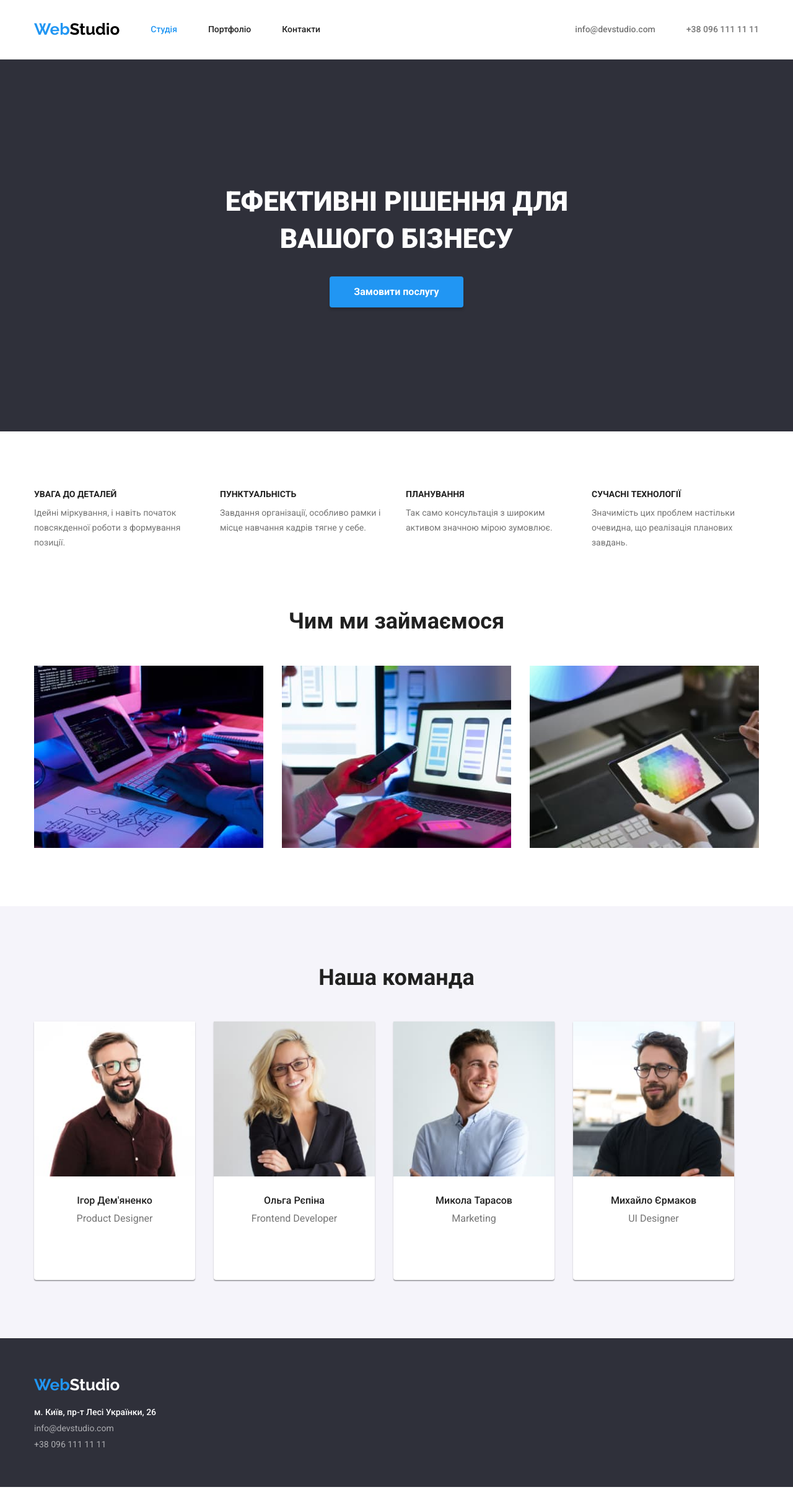
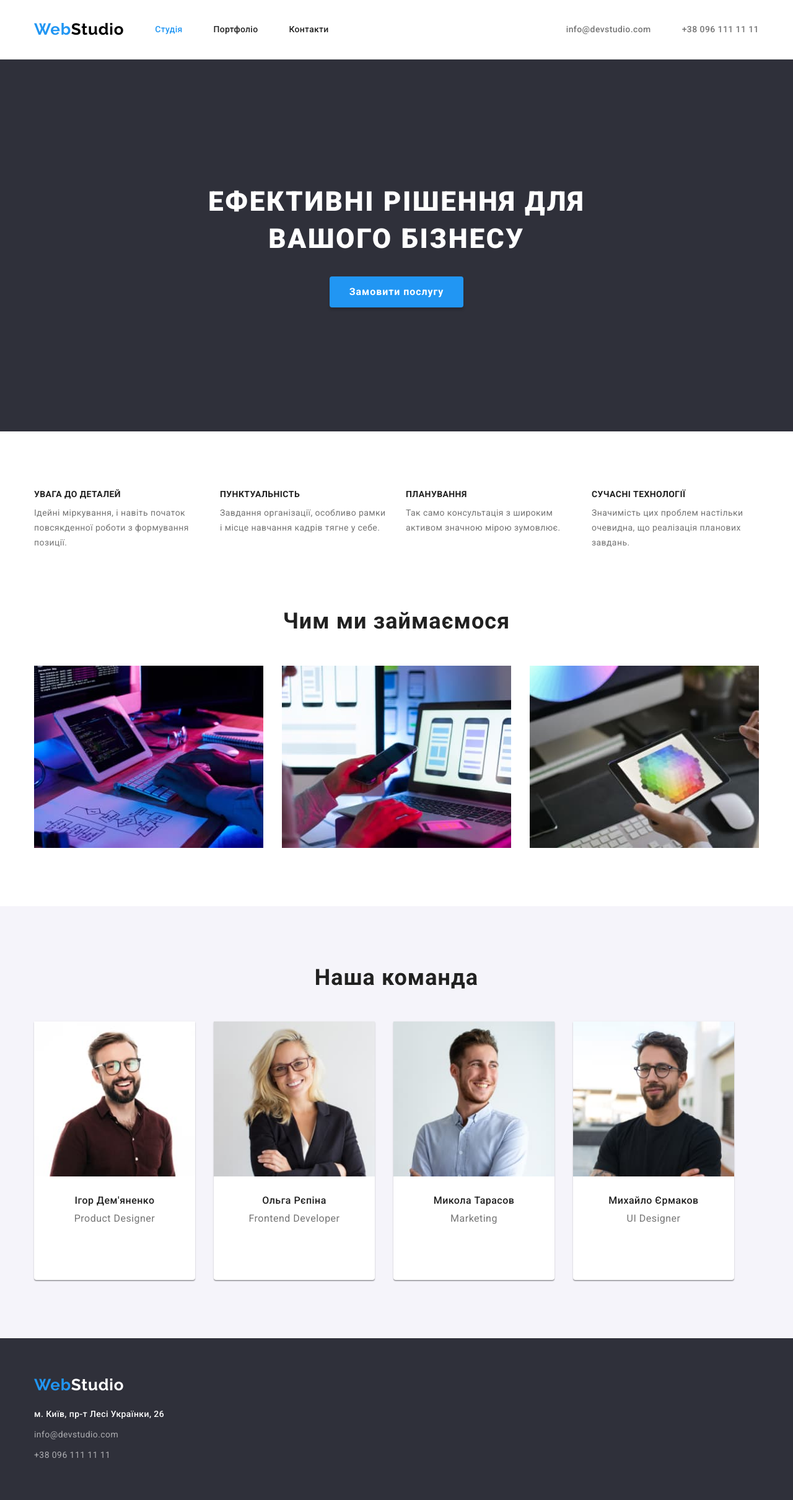
Before and after one commit to Zhyvun/goit-markup-hw-03, a plain HTML site: page index.html in a window 1280 px wide. Shown: the whole page at 62% size. Before the commit the page ends 2399 px from the top, so only its background shows below. Drawn offline with nearby package versions, Linux system fonts and the light colour scheme.

Commit message:
HW-03 Fix bug

```diff
--- a/css/styles.css
+++ b/css/styles.css
@@ -94,6 +94,7 @@ body {
   font-family: 'Raleway', sans-serif;
   font-size: 26px;
   line-height: 1.19;
+  letter-spacing: 0.03em;
 }
 
 .logo > span {
@@ -105,6 +106,7 @@ body {
   text-decoration: none;
   font-weight: 500;
   line-height: 1.14;
+  letter-spacing: 0.02em;
 }
 
 .current {
@@ -160,7 +162,8 @@ a.decoration-more {
   font-style: normal;
   color: var(--color-minor);
   font-weight: 500;
-  line-height: 1.14;
+  line-height: 1.71;
+  letter-spacing: 0.03em;
 }
 
 a.decoration-more {
@@ -208,6 +211,7 @@ a.decoration-more:focus {
   font-weight: 900;
   font-size: 44px;
   line-height: 1.36;
+  letter-spacing: 0.06em;
 }
 
 /* Button */
@@ -224,6 +228,7 @@ a.decoration-more:focus {
   font-size: 16px;
   font-weight: 700;
   line-height: 1.88;
+  letter-spacing: 0.06em;
   color: var(--color-bacground-basic);
   background-color: var(--color-current);
   box-shadow: 0px 4px 4px rgba(0, 0, 0, 0.15);
@@ -251,10 +256,12 @@ a.decoration-more:focus {
   font-weight: 700;
   font-size: 14px;
   line-height: 1.14;
+  letter-spacing: 0.03em;
 }
 .promo-text {
   font-weight: 400;
   line-height: 1.71;
+  letter-spacing: 0.03em;
 }
 .heading-list {
   display: flex;
@@ -269,6 +276,7 @@ a.decoration-more:focus {
   font-size: 36px;
   font-weight: 700;
   line-height: 1.17;
+  letter-spacing: 0.03em;
   text-align: center;
 }
 
@@ -299,6 +307,7 @@ a.decoration-more:focus {
   font-weight: 500;
   font-size: 16px;
   line-height: 1.17;
+  letter-spacing: 0.03em;
   text-align: center;
 }
 
@@ -307,6 +316,7 @@ a.decoration-more:focus {
   font-weight: 400;
   font-size: 16px;
   line-height: 1.17;
+  letter-spacing: 0.03em;
   text-align: center;
 }
 
@@ -323,6 +333,8 @@ a.decoration-more:focus {
   cursor: pointer;
   font-family: inherit;
   font-size: 16px;
+  line-height: 1.62;
+  letter-spacing: 0.03em;
   font-weight: 500;
   background-color: var(--color-bacground-body);
   border: 1px solid var(--color-bacground-basic);
@@ -368,6 +380,7 @@ a.decoration-more:focus {
   font-weight: 700;
   font-size: 18px;
   line-height: 2;
+  letter-spacing: 0.06em;
   margin-bottom: 4px;
 }
 
@@ -376,6 +389,7 @@ a.decoration-more:focus {
   font-weight: 400;
   font-size: 16px;
   line-height: 1.88;
+  letter-spacing: 0.03em;
 }
 /*Не знаю чи потрібно чи ні, у макеті при наводженні є підкреслювання*/
 
```
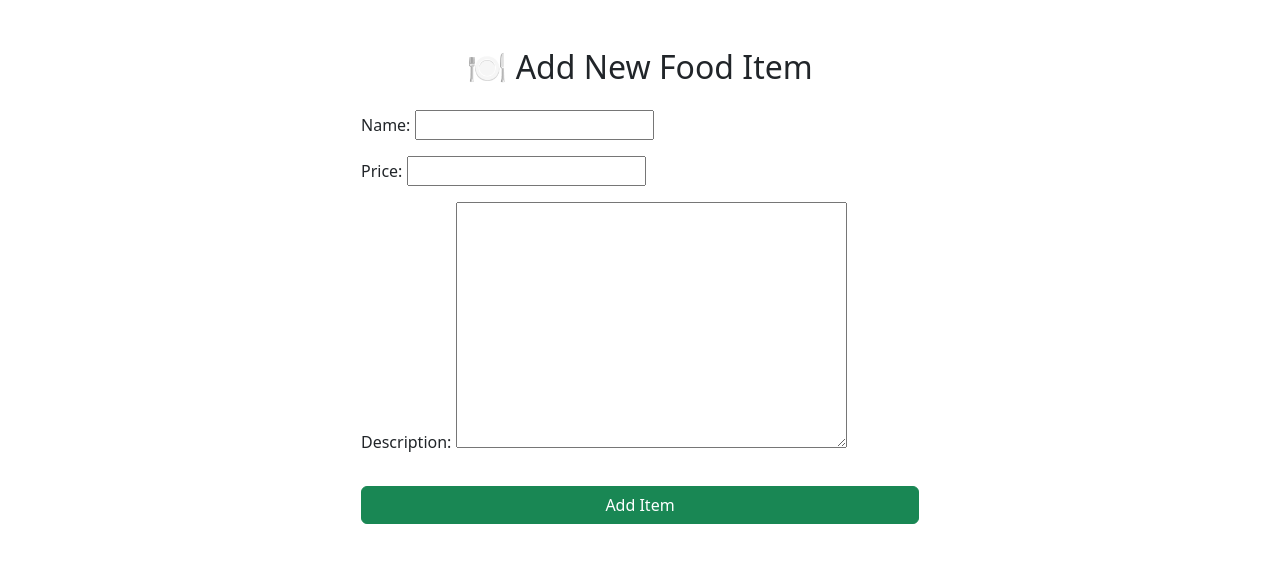
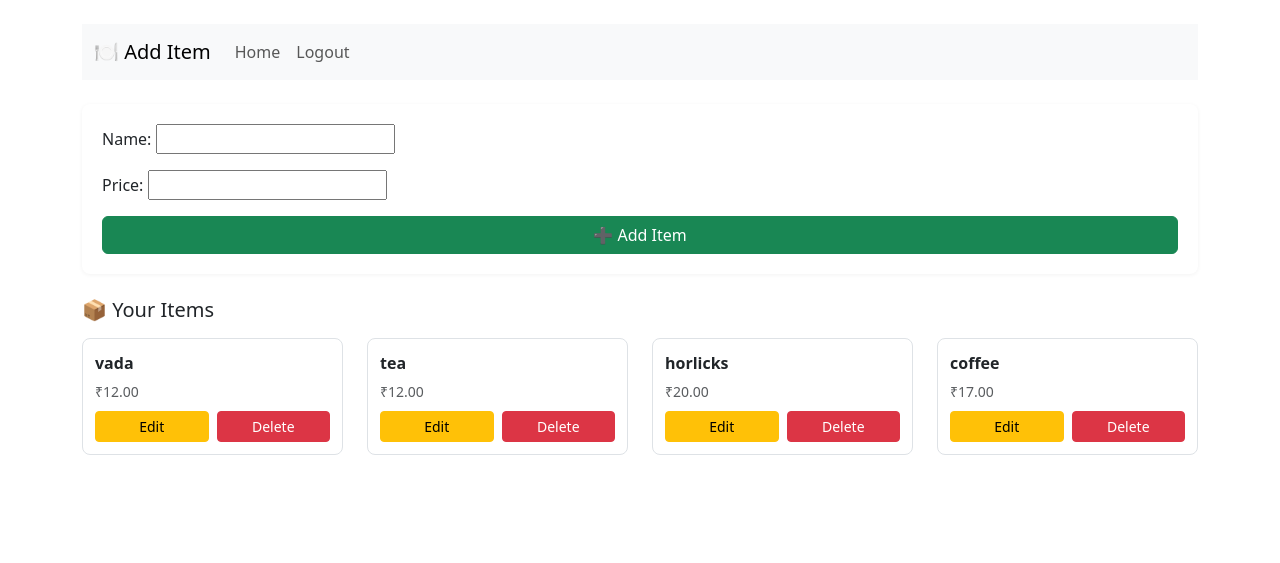
Before and after one commit to sanpras007/my_food_app, a Django app: page /add-item/ in a window 1280 px wide. Shown: the top 563 px of the page. Run offline with Django 5.2, Linux system fonts and the light colour scheme; a user stored in the database is signed in; data comes from the database, SQL or seed files in the repository; both versions use the stored data as it was before the commit.

Commit message:
some new chanegs and addition of csv download

```diff
--- a/food/forms.py
+++ b/food/forms.py
@@ -4,4 +4,4 @@ from .models import Item
 class ItemForm(forms.ModelForm):
     class Meta:
         model = Item
-        fields = ['name', 'price', 'description']
+        fields = ['name', 'price']
--- a/food/models.py
+++ b/food/models.py
@@ -5,7 +5,6 @@ class Item(models.Model):
     sr_no = models.PositiveIntegerField(unique=True, blank=True, null=True)
     name = models.CharField(max_length=100)
     price = models.DecimalField(max_digits=6, decimal_places=2)
-    description = models.TextField(blank=True)
 
     def __str__(self):
         return self.name
--- a/food/templates/add_item.html
+++ b/food/templates/add_item.html
@@ -1,16 +1,104 @@
 <!DOCTYPE html>
 <html>
 <head>
-  <title>Add Food Item</title>
+  <title>Manage Food Items</title>
   <meta name="viewport" content="width=device-width, initial-scale=1">
   <link href="https://cdn.jsdelivr.net/npm/bootstrap@5.3.0/dist/css/bootstrap.min.css" rel="stylesheet">
+  <style>
+    .item-card {
+      border: 1px solid #dee2e6;
+      border-radius: 8px;
+      padding: 12px;
+      background-color: #ffffff;
+    }
+
+    .item-name {
+      font-weight: 600;
+      font-size: 1rem;
+      margin-bottom: 4px;
+    }
+
+    .add-form {
+      background: #ffffff;
+      padding: 20px;
+      border-radius: 8px;
+      box-shadow: 0 1px 4px rgba(0, 0, 0, 0.05);
+    }
+
+    @media (max-width: 576px) {
+      .item-card {
+        padding: 10px;
+      }
+
+      .btn {
+        font-size: 0.9rem;
+        padding: 8px 10px;
+      }
+    }
+  </style>
 </head>
-<body class="container mt-5">
-  <h2 class="text-center mb-4">🍽️ Add New Food Item</h2>
-  <form method="POST" enctype="multipart/form-data" class="col-md-6 offset-md-3">
+<body class="container py-4">
+  <nav class="navbar navbar-expand-lg navbar-light bg-light mb-4">
+    <div class="container-fluid">
+      <a class="navbar-brand" href="/">🍽️ Add Item</a>
+      <button class="navbar-toggler" type="button" data-bs-toggle="collapse" data-bs-target="#navbarNav">
+        <span class="navbar-toggler-icon"></span>
+      </button>
+      <div class="collapse navbar-collapse" id="navbarNav">
+        <ul class="navbar-nav me-auto mb-2 mb-lg-0">
+          <li class="nav-item"><a class="nav-link" href="/">Home</a></li>
+        <ul class="navbar-nav">
+          <li class="nav-item"><a class="nav-link" href="/logout">Logout</a></li>
+        </ul>
+      </div>
+    </div>
+  </nav>
+  <form method="POST" enctype="multipart/form-data" class="add-form mb-4">
     {% csrf_token %}
     {{ form.as_p }}
-    <button type="submit" class="btn btn-success w-100 mt-3">Add Item</button>
+    <button type="submit" class="btn btn-success w-100">➕ Add Item</button>
   </form>
+
+  <h5 class="mb-3">📦 Your Items</h5>
+  <div class="row">
+    {% for item in items %}
+      <div class="col-12 col-sm-6 col-md-4 col-lg-3 mb-3">
+        <div class="item-card">
+          <div class="mb-2">
+            <div class="item-name">{{ item.name }}</div>
+            <small class="text-muted">₹{{ item.price }}</small>
+          </div>
+          <div class="d-flex gap-2">
+            <button class="btn btn-warning btn-sm w-50" data-bs-toggle="modal" data-bs-target="#editModal{{ item.id }}">Edit</button>
+            <a href="/delete-item/{{ item.id }}" class="btn btn-danger btn-sm w-50">Delete</a>
+          </div>
+        </div>
+      </div>
+
+      <!-- Modal Placeholder -->
+      <div class="modal fade" id="editModal{{ item.id }}" tabindex="-1" aria-labelledby="editModalLabel{{ item.id }}" aria-hidden="true">
+        <div class="modal-dialog modal-dialog-centered">
+          <div class="modal-content">
+            <form method="POST" action="/edit-item/{{ item.id }}/">
+              {% csrf_token %}
+              <div class="modal-header">
+                <h5 class="modal-title" id="editModalLabel{{ item.id }}">Edit {{ item.name }}</h5>
+                <button type="button" class="btn-close" data-bs-dismiss="modal"></button>
+              </div>
+              <div class="modal-body">
+                <!-- Replace below with form fields -->
+                <p>Edit form content here</p>
+              </div>
+              <div class="modal-footer">
+                <button type="submit" class="btn btn-primary w-100">Save</button>
+              </div>
+            </form>
+          </div>
+        </div>
+      </div>
+    {% endfor %}
+  </div>
+
+  <script src="https://cdn.jsdelivr.net/npm/bootstrap@5.3.0/dist/js/bootstrap.bundle.min.js"></script>
 </body>
 </html>
--- a/food/templates/home.html
+++ b/food/templates/home.html
@@ -2,7 +2,7 @@
 <!DOCTYPE html>
 <html>
 <head>
-  <title>Food Vending Machine</title>
+  <title>Food Expense Calculator</title>
   <meta name="viewport" content="width=device-width, initial-scale=1">
   <link href="https://cdn.jsdelivr.net/npm/bootstrap@5.3.0/dist/css/bootstrap.min.css" rel="stylesheet">
   <style>
@@ -26,7 +26,7 @@
   <!-- Navbar -->
   <nav class="navbar navbar-expand-lg navbar-light bg-light mb-4">
     <div class="container-fluid">
-      <a class="navbar-brand" href="/">🍽️ Vending Machine</a>
+      <a class="navbar-brand" href="/">🍽️ Food Expense Calculator</a>
       <button class="navbar-toggler" type="button" data-bs-toggle="collapse" data-bs-target="#navbarNav">
         <span class="navbar-toggler-icon"></span>
       </button>
--- a/food/views.py
+++ b/food/views.py
@@ -2,12 +2,17 @@ from django.shortcuts import render, redirect
 from django.contrib.auth.decorators import login_required, user_passes_test
 from django.contrib.auth import authenticate, login
 from django.views.decorators.http import require_POST
+from django.db.models import Sum
 from django.contrib.auth.models import User
 from django.contrib import messages
 from .models import *
 from .forms import ItemForm
 from django.contrib.auth import logout
 from django.shortcuts import get_object_or_404
+from django.utils.dateparse import parse_date
+from django.http import HttpResponse
+from django.contrib.auth.decorators import user_passes_test
+import csv
 
 
 def user_logout(request):
@@ -20,29 +25,50 @@ def is_admin(user):
 @user_passes_test(is_admin)
 def report_view(request):
     users = User.objects.all()
-    orders = []
+    orders = Order.objects.select_related('user').all()
     selected_user = None
-    from_date = None
-    to_date = None
+    from_date = request.GET.get('from_date')
+    to_date = request.GET.get('to_date')
+    selected_user_id = request.GET.get('user')
+    export_csv = request.GET.get('export') == 'csv'
 
-    if request.method == 'GET':
-        selected_user_id = request.GET.get('user')
-        from_date = request.GET.get('from_date')
-        to_date = request.GET.get('to_date')
+    if selected_user_id:
+        selected_user = User.objects.filter(id=selected_user_id).first()
+        orders = orders.filter(user=selected_user)
 
-        orders = Order.objects.all()
+    if from_date:
+        orders = orders.filter(ordered_at__date__gte=from_date)
 
-        if selected_user_id:
-            selected_user = User.objects.filter(id=selected_user_id).first()
-            orders = orders.filter(user=selected_user)
+    if to_date:
+        orders = orders.filter(ordered_at__date__lte=to_date)
 
-        if from_date:
-            orders = orders.filter(ordered_at__date__gte=from_date)
+    orders = orders.order_by('-ordered_at')
+    total_amount = sum(order.total_amount for order in orders)
 
-        if to_date:
-            orders = orders.filter(ordered_at__date__lte=to_date)
+    # CSV Export
+    if export_csv:
+        response = HttpResponse(content_type='text/csv')
+        response['Content-Disposition'] = 'attachment; filename="order_report.csv"'
+        writer = csv.writer(response)
+        writer.writerow([f"Report from {from_date or '...'} to {to_date or '...'}"])
+        writer.writerow(['Order ID', 'User', 'Date', 'Total Amount', 'Status'])
 
-        orders = orders.order_by('-ordered_at')
+        total_sum = 0
+        for order in orders:
+            writer.writerow([
+                order.sr_no,
+                order.user.username,
+                order.ordered_at.strftime("%Y-%m-%d %H:%M"),
+                f"₹{order.total_amount}",
+                order.status
+            ])
+            total_sum += order.total_amount
+
+        # Add a blank row and then the total row
+        writer.writerow([])
+        writer.writerow(['', '', '', 'Grand Total', f"₹{total_sum:.2f}"])
+
+        return response
 
     context = {
         'orders': orders,
@@ -50,6 +76,7 @@ def report_view(request):
         'selected_user_id': int(selected_user.id) if selected_user else '',
         'from_date': from_date,
         'to_date': to_date,
+        'total_amount': total_amount,
     }
     return render(request, 'report.html', context)
 
@@ -82,14 +109,20 @@ def confirm_order(request):
 
 @user_passes_test(is_admin)
 def add_item(request):
+    items = None
     if request.method == 'POST':
         form = ItemForm(request.POST, request.FILES)
         if form.is_valid():
             form.save()
-            return redirect('home')
+            return redirect('add_item')
     else:
         form = ItemForm()
-    return render(request, 'add_item.html', {'form': form})
+        items = Item.objects.all()
+    context = {
+        'form': form,
+        'items': items
+    }
+    return render(request, 'add_item.html', context)
 
 @user_passes_test(is_admin)
 @require_POST
@@ -103,7 +136,19 @@ def edit_item(request, item_id):
 
 @login_required
 def user_orders(request):
-    orders = Order.objects.filter(user=request.user).order_by('-ordered_at')
+    orders = Order.objects.filter(user=request.user)
+    from_date = request.GET.get('from_date')
+    to_date = request.GET.get('to_date')
+
+    if from_date:
+        orders = orders.filter(ordered_at__date__gte=from_date)
+    if to_date:
+        # Add +1 day to include the whole 'to_date' day
+        to_dt = parse_date(to_date)
+        if to_dt:
+            orders = orders.filter(ordered_at__date__lte=to_dt)
+
+    orders = orders.order_by('-ordered_at')
     return render(request, 'orders.html', {'orders': orders})
 
 @user_passes_test(is_admin)
```
Also changed, not shown: food/templates/orders.html (+32 -2 lines), food/templates/report.html (+15 -12 lines), db.sqlite3, food/migrations/0003_remove_item_description_alter_order_status.py (added), 1 other file.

[WHAT TO WORK ON] Please work out how many lines of the data include the string "first" and reply with the number alone.

[OUTPUT OF THE TASK] 2